---- INPUT FOR THIS TASK

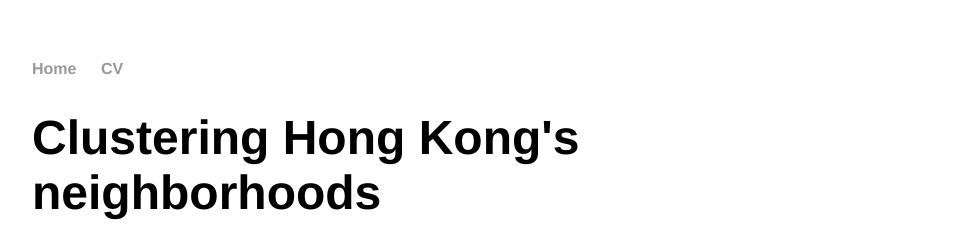
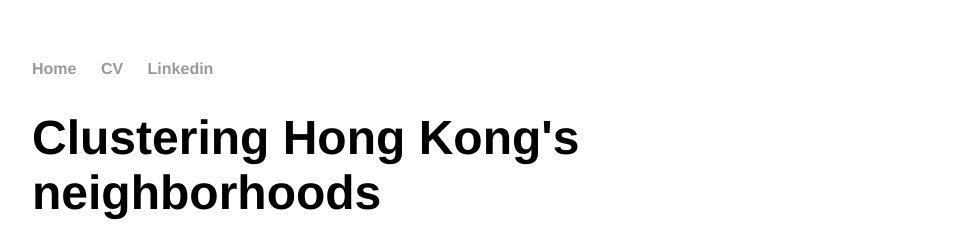
Before and after one commit to h2kh/h2kh.github.io, a Jekyll site: the page built from _posts/2019-06-03-Neighborhood-clustering.md, in a window 1280 px wide and 900 px high. Shown: the top 252 px of the window, without its empty margins (160-1119 px from the left). Built offline with Jekyll 4.4.1, drawn with Linux system fonts in a browser that asks for light colours.

Commit message:
Update default.html

```diff
--- a/_layouts/default.html
+++ b/_layouts/default.html
@@ -14,6 +14,7 @@
 		        	<!--<li><a href="/about">About</a></li>-->
 	        		<li><a href="/assets/cv.pdf">CV</a></li>
 	        		<!--<li><a href="/blog">Blog</a></li>-->
+				<li><a href="https://www.linkedin.com/in/hdk/">Linkedin</a></li>
 	    		</ul>
 			</nav>
 			<div class="container">
```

--------

THE TASK:
If a line in the entries above contains "default", report it.

SOLUTION TO THE EXERCISE:
Update default.html
--- a/_layouts/default.html
+++ b/_layouts/default.html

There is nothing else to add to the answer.